Central African Republic president Francois Bozize has sacked the defence minister - his son, Jean Francis - and the army chief of staff for failing to stop the rebel advance on the capital, Bangui.
Officials say Mr Bozize has taken over as Defence Minister.
The dismissal of Francis Bozize and Gen Guillaume Lapo was announced on state radio.
And now rebel forces say they are halting halted their offensive and will take part in peace talks.
The announcement from the Seleka rebels comes as the country's neighbours say they are sending in extra troops.
Gabon deployed 120 troops on Tuesday and Cameroon was expected to send a similar number.

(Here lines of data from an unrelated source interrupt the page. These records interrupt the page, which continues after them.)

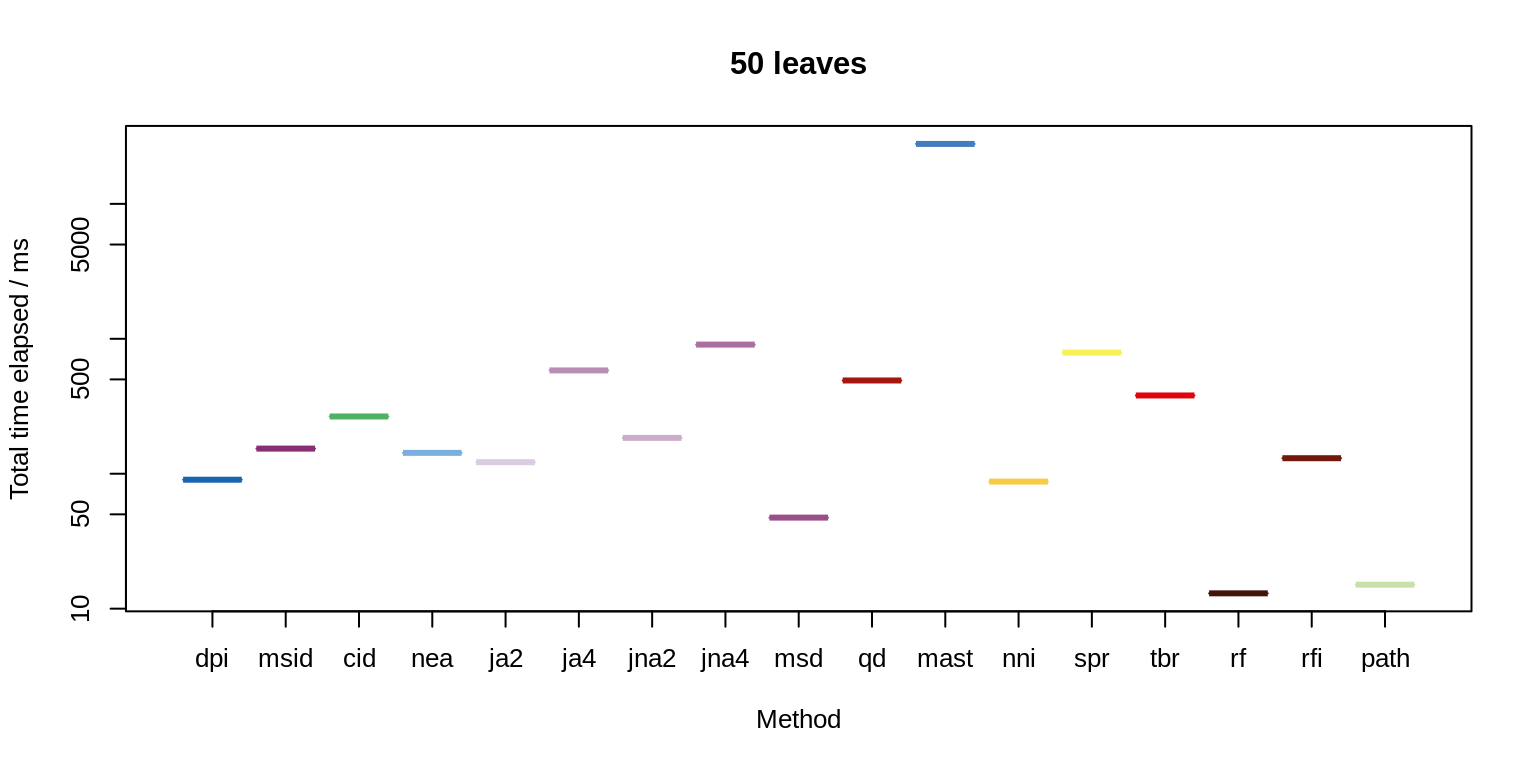
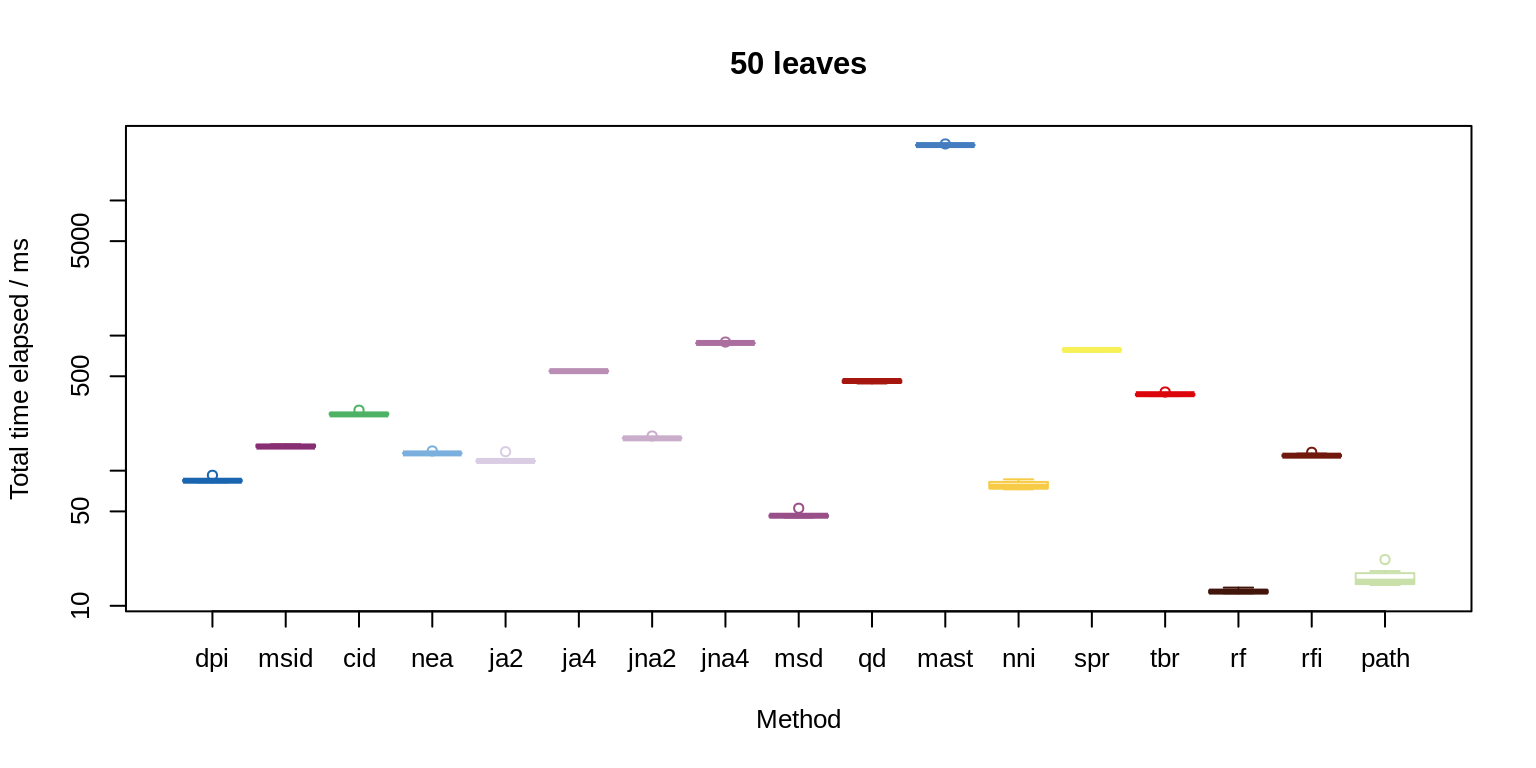
Built site for TreeDistData: 0.1.0@f60a707

diff --git a/articles/10-timing.html b/articles/10-timing.html
@@ -78,7 +78,7 @@
       <a href="../articles/08-spr-walking.html">1.9: Artificial tree rearrangement</a>
     </li>
     <li>
-      <a href="../articles/09-expected-similarity.html">2.2: Context tree distance values</a>
+      <a href="../articles/09-expected-similarity.html">2.2: Context: tree distance values</a>
     </li>
     <li>
       <a href="../articles/10-timing.html">4: Timing benchmarks</a>
@@ -128,7 +128,7 @@
 
     
     
-<p>The time taken to compare all 990 pairs of trees by each method, was calculated, replicating timing 1 times.</p>
+<p>The time taken to compare all 990 pairs of trees by each method, was calculated, replicating timing 10 times.</p>
 <p>The below are the results of a benchmarking exercise conducted on an Intel(R) Xeon(R) CPU machine with <!--2 cores and--> 8.57 TB of RAM, comparing 45 trees obtained by performing successive subtree pruning and regrafting rearrangements on a pectinate starting tree.<br>
 The values reported in Smith <span class="citation">(2020)</span> were calculated on a modest desktop computer, and will differ from those reported here, which will have been generated on the hardware system used to render the documentation.</p>
 <div id="figure" class="section level2">
@@ -149,89 +149,89 @@ The values reported in Smith <span class="citation">(2020)</span> were calculate
 </tr></thead>
 <tbody>
 <tr class="odd">
-<td>Path</td>
-<td align="right">11</td>
-<td align="right">15</td>
+<td>Robinson-Foulds</td>
+<td align="right">10</td>
+<td align="right">13</td>
 </tr>
 <tr class="even">
-<td>Robinson-Foulds</td>
+<td>Path</td>
 <td align="right">11</td>
-<td align="right">13</td>
+<td align="right">16</td>
 </tr>
 <tr class="odd">
 <td>Match. Split Dist.</td>
-<td align="right">19</td>
-<td align="right">48</td>
+<td align="right">17</td>
+<td align="right">47</td>
 </tr>
 <tr class="even">
 <td>Phylog. Info. Dist</td>
-<td align="right">26</td>
-<td align="right">91</td>
+<td align="right">22</td>
+<td align="right">86</td>
 </tr>
 <tr class="odd">
 <td>Match. Split Info Dist</td>
-<td align="right">27</td>
-<td align="right">160</td>
+<td align="right">23</td>
+<td align="right">150</td>
 </tr>
 <tr class="even">
 <td>Nye et al.</td>
-<td align="right">28</td>
+<td align="right">25</td>
 <td align="right">140</td>
 </tr>
 <tr class="odd">
 <td>JRF (k=2, arboreal)</td>
-<td align="right">30</td>
+<td align="right">25</td>
 <td align="right">120</td>
 </tr>
 <tr class="even">
 <td>JRF (k=2, non-arb.)</td>
 <td align="right">31</td>
-<td align="right">190</td>
+<td align="right">180</td>
 </tr>
 <tr class="odd">
 <td>Clust. Info. Dist.</td>
-<td align="right">46</td>
+<td align="right">42</td>
 <td align="right">270</td>
 </tr>
 <tr class="even">
 <td>Info. Corr. RF</td>
-<td align="right">48</td>
+<td align="right">47</td>
 <td align="right">130</td>
 </tr>
 <tr class="odd">
 <td>JRF (k=4, arboreal)</td>
-<td align="right">50</td>
-<td align="right">590</td>
+<td align="right">48</td>
+<td align="right">550</td>
 </tr>
 <tr class="even">
-<td>NNI (approx.)</td>
-<td align="right">66</td>
-<td align="right">88</td>
+<td>JRF (k=4, non-arb.)</td>
+<td align="right">57</td>
+<td align="right">890</td>
 </tr>
 <tr class="odd">
-<td>JRF (k=4, non-arb.)</td>
-<td align="right">72</td>
-<td align="right">910</td>
+<td>NNI (approx.)</td>
+<td align="right">60</td>
+<td align="right">79</td>
 </tr>
 <tr class="even">
 <td>SPR (approx.)</td>
-<td align="right">100</td>
-<td align="right">800</td>
+<td align="right">94</td>
+<td align="right">790</td>
 </tr>
 <tr class="odd">
 <td>TBR (approx.)</td>
-<td align="right">240</td>
-<td align="right">380</td>
+<td align="right">220</td>
+<td align="right">370</td>
 </tr>
 <tr class="even">
 <td>Quartet</td>
-<td align="right">300</td>
-<td align="right">500</td>
+<td align="right">260</td>
+<td align="right">460</td>
 </tr>
 <tr class="odd">
 <td>MAST size</td>
-<td align="right">7500</td>
-<td align="right">28000</td>
+<td align="right">6500</td>
+<td align="right">26000</td>
 </tr>
 </tbody>
 </table>

diff --git a/articles/09-expected-similarity.html b/articles/09-expected-similarity.html
@@ -5,12 +5,12 @@
 <meta charset="utf-8">
 <meta http-equiv="X-UA-Compatible" content="IE=edge">
 <meta name="viewport" content="width=device-width, initial-scale=1.0">
-<title>2.2: Context tree distance values • TreeDistData</title>
+<title>2.2: Context: tree distance values • TreeDistData</title>
 <!-- jquery --><script src="https://cdnjs.cloudflare.com/ajax/libs/jquery/3.3.1/jquery.min.js" integrity="sha256-FgpCb/KJQlLNfOu91ta32o/NMZxltwRo8QtmkMRdAu8=" crossorigin="anonymous"></script><!-- Bootstrap --><link rel="stylesheet" href="https://cdnjs.cloudflare.com/ajax/libs/twitter-bootstrap/3.3.7/css/bootstrap.min.css" integrity="sha256-916EbMg70RQy9LHiGkXzG8hSg9EdNy97GazNG/aiY1w=" crossorigin="anonymous">
 <script src="https://cdnjs.cloudflare.com/ajax/libs/twitter-bootstrap/3.3.7/js/bootstrap.min.js" integrity="sha256-U5ZEeKfGNOja007MMD3YBI0A3OSZOQbeG6z2f2Y0hu8=" crossorigin="anonymous"></script><!-- Font Awesome icons --><link rel="stylesheet" href="https://cdnjs.cloudflare.com/ajax/libs/font-awesome/5.7.1/css/all.min.css" integrity="sha256-nAmazAk6vS34Xqo0BSrTb+abbtFlgsFK7NKSi6o7Y78=" crossorigin="anonymous">
 <link rel="stylesheet" href="https://cdnjs.cloudflare.com/ajax/libs/font-awesome/5.7.1/css/v4-shims.min.css" integrity="sha256-6qHlizsOWFskGlwVOKuns+D1nB6ssZrHQrNj1wGplHc=" crossorigin="anonymous">
 <!-- clipboard.js --><script src="https://cdnjs.cloudflare.com/ajax/libs/clipboard.js/2.0.4/clipboard.min.js" integrity="sha256-FiZwavyI2V6+EXO1U+xzLG3IKldpiTFf3153ea9zikQ=" crossorigin="anonymous"></script><!-- headroom.js --><script src="https://cdnjs.cloudflare.com/ajax/libs/headroom/0.9.4/headroom.min.js" integrity="sha256-DJFC1kqIhelURkuza0AvYal5RxMtpzLjFhsnVIeuk+U=" crossorigin="anonymous"></script><script src="https://cdnjs.cloudflare.com/ajax/libs/headroom/0.9.4/jQuery.headroom.min.js" integrity="sha256-ZX/yNShbjqsohH1k95liqY9Gd8uOiE1S4vZc+9KQ1K4=" crossorigin="anonymous"></script><!-- pkgdown --><link href="../pkgdown.css" rel="stylesheet">
-<script src="../pkgdown.js"></script><meta property="og:title" content="2.2: Context tree distance values">
+<script src="../pkgdown.js"></script><meta property="og:title" content="2.2: Context: tree distance values">
 <meta property="og:description" content="">
 <meta name="twitter:card" content="summary">
 <!-- mathjax --><script src="https://cdnjs.cloudflare.com/ajax/libs/mathjax/2.7.5/MathJax.js" integrity="sha256-nvJJv9wWKEm88qvoQl9ekL2J+k/RWIsaSScxxlsrv8k=" crossorigin="anonymous"></script><script src="https://cdnjs.cloudflare.com/ajax/libs/mathjax/2.7.5/config/TeX-AMS-MML_HTMLorMML.js" integrity="sha256-84DKXVJXs0/F8OTMzX4UR909+jtl4G7SPypPavF+GfA=" crossorigin="anonymous"></script><!--[if lt IE 9]>
@@ -78,7 +78,7 @@
       <a href="../articles/08-spr-walking.html">1.9: Artificial tree rearrangement</a>
     </li>
     <li>
-      <a href="../articles/09-expected-similarity.html">2.2: Context tree distance values</a>
+      <a href="../articles/09-expected-similarity.html">2.2: Context: tree distance values</a>
     </li>
     <li>
       <a href="../articles/10-timing.html">4: Timing benchmarks</a>
@@ -115,7 +115,7 @@
       </header><div class="row">
   <div class="col-md-9 contents">
     <div class="page-header toc-ignore">
-      <h1>2.2: Context tree distance values</h1>
+      <h1>2.2: Context: tree distance values</h1>
                         <h4 class="author">Martin R. Smith</h4>
             
             <h4 class="date">2020-03-10</h4>
@@ -139,7 +139,7 @@
 <div id="ranges" class="section level2">
 <h2 class="hasAnchor">
 <a href="#ranges" class="anchor"></a>Ranges</h2>
-<p>Expressed as percentages of the median.</p>
+<p>Average range of distance between random trees with 20-200 leaves, expressed as percentages of the median.</p>
 <table class="table">
 <thead><tr class="header">
 <th></th>

diff --git a/articles/index.html b/articles/index.html
@@ -114,7 +114,7 @@
       <a href="../articles/08-spr-walking.html">1.9: Artificial tree rearrangement</a>
     </li>
     <li>
-      <a href="../articles/09-expected-similarity.html">2.2: Context tree distance values</a>
+      <a href="../articles/09-expected-similarity.html">2.2: Context: tree distance values</a>
     </li>
     <li>
       <a href="../articles/10-timing.html">4: Timing benchmarks</a>
@@ -167,7 +167,7 @@
         <li><a href="06-lin-cluster-recovery.html">1.7: Consistent cluster recovery</a></li>
         <li><a href="07-bullseye.html">1.8: Bullseye tests</a></li>
         <li><a href="08-spr-walking.html">1.9: Artificial tree rearrangement</a></li>
-        <li><a href="09-expected-similarity.html">2.2: Context tree distance values</a></li>
+        <li><a href="09-expected-similarity.html">2.2: Context: tree distance values</a></li>
         <li><a href="10-timing.html">4: Timing benchmarks</a></li>
         <li><a href="11-correlation.html">Supp. Figs: Metric correlation</a></li>
         <li><a href="X-heterogeneity.html">Heterogeneity</a></li>

diff --git a/reference/distanceDistributions.html b/reference/distanceDistributions.html
@@ -118,7 +118,7 @@ uniform distribution using ape::rtree(nTip, br=NULL)." />
       <a href="../articles/08-spr-walking.html">1.9: Artificial tree rearrangement</a>
     </li>
     <li>
-      <a href="../articles/09-expected-similarity.html">2.2: Context tree distance values</a>
+      <a href="../articles/09-expected-similarity.html">2.2: Context: tree distance values</a>
     </li>
     <li>
       <a href="../articles/10-timing.html">4: Timing benchmarks</a>

diff --git a/reference/randomTreePairs.html b/reference/randomTreePairs.html
@@ -117,7 +117,7 @@ distribution using ape::rtree(nTip, br = NULL)." />
       <a href="../articles/08-spr-walking.html">1.9: Artificial tree rearrangement</a>
     </li>
     <li>
-      <a href="../articles/09-expected-similarity.html">2.2: Context tree distance values</a>
+      <a href="../articles/09-expected-similarity.html">2.2: Context: tree distance values</a>
     </li>
     <li>
       <a href="../articles/10-timing.html">4: Timing benchmarks</a>

diff --git a/reference/randomTreeDistances.html b/reference/randomTreeDistances.html
@@ -118,7 +118,7 @@ ape::rtree(nTip, br=NULL)." />
       <a href="../articles/08-spr-walking.html">1.9: Artificial tree rearrangement</a>
     </li>
     <li>
-      <a href="../articles/09-expected-similarity.html">2.2: Context tree distance values</a>
+      <a href="../articles/09-expected-similarity.html">2.2: Context: tree distance values</a>
     </li>
     <li>
       <a href="../articles/10-timing.html">4: Timing benchmarks</a>

diff --git a/reference/bullseye.html b/reference/bullseye.html
@@ -117,7 +117,7 @@ Kuhner and Yamato (2015)." />
       <a href="../articles/08-spr-walking.html">1.9: Artificial tree rearrangement</a>
     </li>
     <li>
-      <a href="../articles/09-expected-similarity.html">2.2: Context tree distance values</a>
+      <a href="../articles/09-expected-similarity.html">2.2: Context: tree distance values</a>
     </li>
     <li>
       <a href="../articles/10-timing.html">4: Timing benchmarks</a>

diff --git a/reference/TreeDistData-package.html b/reference/TreeDistData-package.html
@@ -122,7 +122,7 @@ results." />
       <a href="../articles/08-spr-walking.html">1.9: Artificial tree rearrangement</a>
     </li>
     <li>
-      <a href="../articles/09-expected-similarity.html">2.2: Context tree distance values</a>
+      <a href="../articles/09-expected-similarity.html">2.2: Context: tree distance values</a>
     </li>
     <li>
       <a href="../articles/10-timing.html">4: Timing benchmarks</a>

diff --git a/news/index.html b/news/index.html
@@ -114,7 +114,7 @@
       <a href="../articles/08-spr-walking.html">1.9: Artificial tree rearrangement</a>
     </li>
     <li>
-      <a href="../articles/09-expected-similarity.html">2.2: Context tree distance values</a>
+      <a href="../articles/09-expected-similarity.html">2.2: Context: tree distance values</a>
     </li>
     <li>
       <a href="../articles/10-timing.html">4: Timing benchmarks</a>

diff --git a/reference/AllDists.html b/reference/AllDists.html
@@ -116,7 +116,7 @@
       <a href="../articles/08-spr-walking.html">1.9: Artificial tree rearrangement</a>
     </li>
     <li>
-      <a href="../articles/09-expected-similarity.html">2.2: Context tree distance values</a>
+      <a href="../articles/09-expected-similarity.html">2.2: Context: tree distance values</a>
     </li>
     <li>
       <a href="../articles/10-timing.html">4: Timing benchmarks</a>

diff --git a/reference/CompareAllTrees.html b/reference/CompareAllTrees.html
@@ -116,7 +116,7 @@
       <a href="../articles/08-spr-walking.html">1.9: Artificial tree rearrangement</a>
     </li>
     <li>
-      <a href="../articles/09-expected-similarity.html">2.2: Context tree distance values</a>
+      <a href="../articles/09-expected-similarity.html">2.2: Context: tree distance values</a>
     </li>
     <li>
       <a href="../articles/10-timing.html">4: Timing benchmarks</a>

diff --git a/reference/PairwiseDistances.html b/reference/PairwiseDistances.html
@@ -116,7 +116,7 @@
       <a href="../articles/08-spr-walking.html">1.9: Artificial tree rearrangement</a>
     </li>
     <li>
-      <a href="../articles/09-expected-similarity.html">2.2: Context tree distance values</a>
+      <a href="../articles/09-expected-similarity.html">2.2: Context: tree distance values</a>
     </li>
     <li>
       <a href="../articles/10-timing.html">4: Timing benchmarks</a>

Since the Seleka rebels began their campaign a month ago, they have taken several key towns and cities, including the diamond centre of Bria.
On Saturday, they captured Sibut city, which is about 150km from the capital, Bangui, after government forces withdrew.
It is the biggest threat President Bozize has faced since he took power in a coup in 2003.
Both the US and France, the former colonial power, have rejected a plea by the Government for help to defeat the rebels.
However, neighbouring states agreed to bolster the Central African Multinational Force (Fomac), which was deployed to the CAR in 2008 to help end years of unrest.
Speaking to BBC Afrique before news of his dismissal, Francis Bozize said Fomac troops had been deployed to Damara, 75km from the capital.
Fomac commander General Jean-Felix Akaga warned the rebels against any attempt to take Damara, the last strategic town between them and Bangui, AFP news agency reports.
"We will not give up Damara," he was quoted as saying.
Damara resident Bertin Andjipassera told Reuters newsagency that people have been fleeing their homes.
"Everybody in Damara has gone into the bush, even our wives, our children are in the bush... The hospitals are not working.... There's nothing, just suffering."
Francis Bozize said 120 Gabonese soldiers had arrived in the CAR on Tuesday to bolster the regional force.
A similar number of troops from Cameroon were expected on Wednesday, and they would be followed by a contingent from Congo-Brazzaville, he added.
BBC West Africa correspondent Thomas Fessy says the rebels' capacity to take on these reinforcements is not known and the regional military build-up may well have worked as a deterrent.
Seleka spokesman Eric Massi told journalists the rebels had been ordered to halt their advance.
"I have asked our forces not to move their positions starting today because we want to enter talks in [Gabon's capital] Libreville for a political solution," he told Reuters on Wednesday.
"I am in discussion with our partners to come up with proposals to end the crisis, but one solution could be a political transition that excludes [President] Bozize."